Data for this exercise —
········

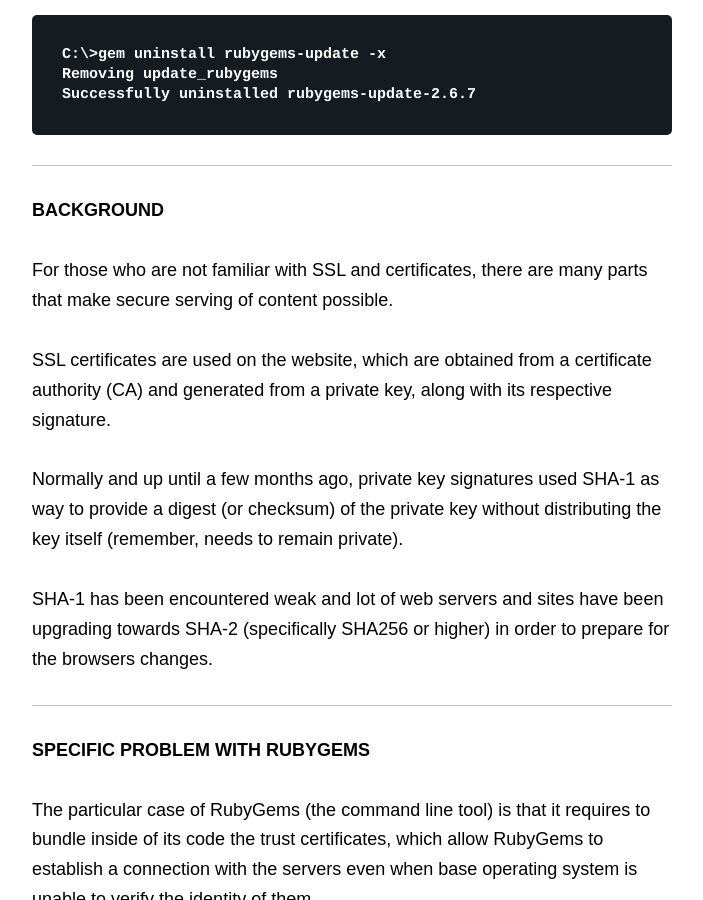
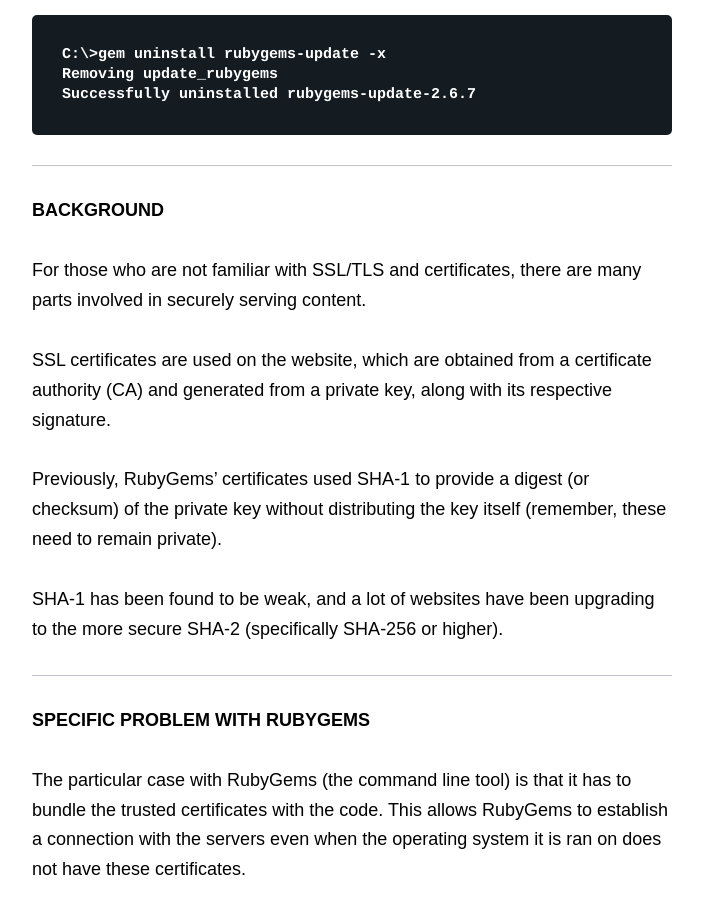
Before and after one commit to radar/guides, a Jekyll site: the page built from ssl-certificate-update.md, in a window 1280 px wide and 900 px high, scrolled down 1510 px. Shown: the whole window, without its empty margins (438-1141 px from the left). Built offline with Jekyll 4.4.1, drawn with Linux system fonts in a browser that asks for light colours; nearby versions of some CDN libraries; some of the changed text lies outside the part shown.

Commit message:
Clean up ssl-certificate-update.md.

```diff
--- a/ssl-certificate-update.md
+++ b/ssl-certificate-update.md
@@ -34,7 +34,7 @@ Now that RubyGems 2.6.x has been released, you can manually update to this versi
 Download [rubygems-update-2.6.7.gem](https://rubygems.org/downloads/rubygems-update-2.6.7.gem)
 
 Please download the file in a directory that you can later point to (eg. the
-root of your harddrive `C:\`)
+root of your harddrive, `C:\`)
 
 Now, using your Command Prompt:
 
@@ -55,40 +55,39 @@ Successfully uninstalled rubygems-update-2.6.7
 
 ## Background
 
-For those who are not familiar with SSL and certificates, there are many
-parts that make secure serving of content possible.
+For those who are not familiar with SSL/TLS and certificates, there are
+many parts involved in securely serving content.
 
 SSL certificates are used on the website, which are obtained from a
 certificate authority (CA) and generated from a private key, along with its
 respective signature.
 
-Normally and up until a few months ago, private key signatures used SHA-1
-as way to provide a digest (or checksum) of the private key without
-distributing the key itself (remember, needs to remain private).
+Previously, RubyGems' certificates used SHA-1 to provide a digest (or
+checksum) of the private key without distributing the key itself
+(remember, these need to remain private).
 
-SHA-1 has been encountered weak and lot of web servers and sites have been
-upgrading towards SHA-2 (specifically SHA256 or higher) in order to prepare
-for the browsers changes.
+SHA-1 has been found to be weak, and a lot of websites have been
+upgrading to the more secure SHA-2 (specifically SHA-256 or higher).
 
 ## Specific problem with RubyGems
 
-The particular case of RubyGems (the command line tool) is that it requires
-to bundle inside of its code the trust certificates, which allow RubyGems
-to establish a connection with the servers even when base operating system
-is unable to verify the identity of them.
+The particular case with RubyGems (the command line tool) is that it has
+to bundle the trusted certificates with the code. This allows RubyGems
+to establish a connection with the servers even when the operating
+system it is ran on does not have these certificates.
 
-Up until a few months ago, this certificate was provided by one CA, but
-newer certificate is provided by a different one.
+Previously, this certificate was provided by one Certificate Authority,
+but the new certificate is provided by a different one.
 
-Because of this, existing installations of RubyGems would have to been
-updated before the switch of the certificate and give enough time for the
-change to spread (and people to update).
+Because of this, verions of RubyGems with both certificates were
+released, in an attempt to simplify the change.
 
-As what normally happens with software, things might get out of sync and
-coordinate such effort, to the size and usage of rubygems.org is almost
-impossible.
+However, at the scale RubyGems operates at, it's impossible to make sure
+everybody updates the software. There are also operating systems
+shipping with old versions. As such, sometimes manual intervention (as
+described above) is required.
 
-I've described this on [Issue #1050](https://github.com/rubygems/rubygems/issues/1050#issuecomment-61422934)
+This has been described on [Issue #1050](https://github.com/rubygems/rubygems/issues/1050#issuecomment-61422934)
 
 We had discussed also on IRC, and patches and backports were provided to
 all major branches of RubyGems: 1.8, 2.0, 2.2, and 2.4
```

········

Work task — Look over the records above and copy each line that includes the string "without".

Exercise result —
Before and after one commit to radar/guides, a Jekyll site: the page built from ssl-certificate-update.md, in a window 1280 px wide and 900 px high, scrolled down 1510 px. Shown: the whole window, without its empty margins (438-1141 px from the left). Built offline with Jekyll 4.4.1, drawn with Linux system fonts in a browser that asks for light colours; nearby versions of some CDN libraries; some of the changed text lies outside the part shown.
-as way to provide a digest (or checksum) of the private key without
+checksum) of the private key without distributing the key itself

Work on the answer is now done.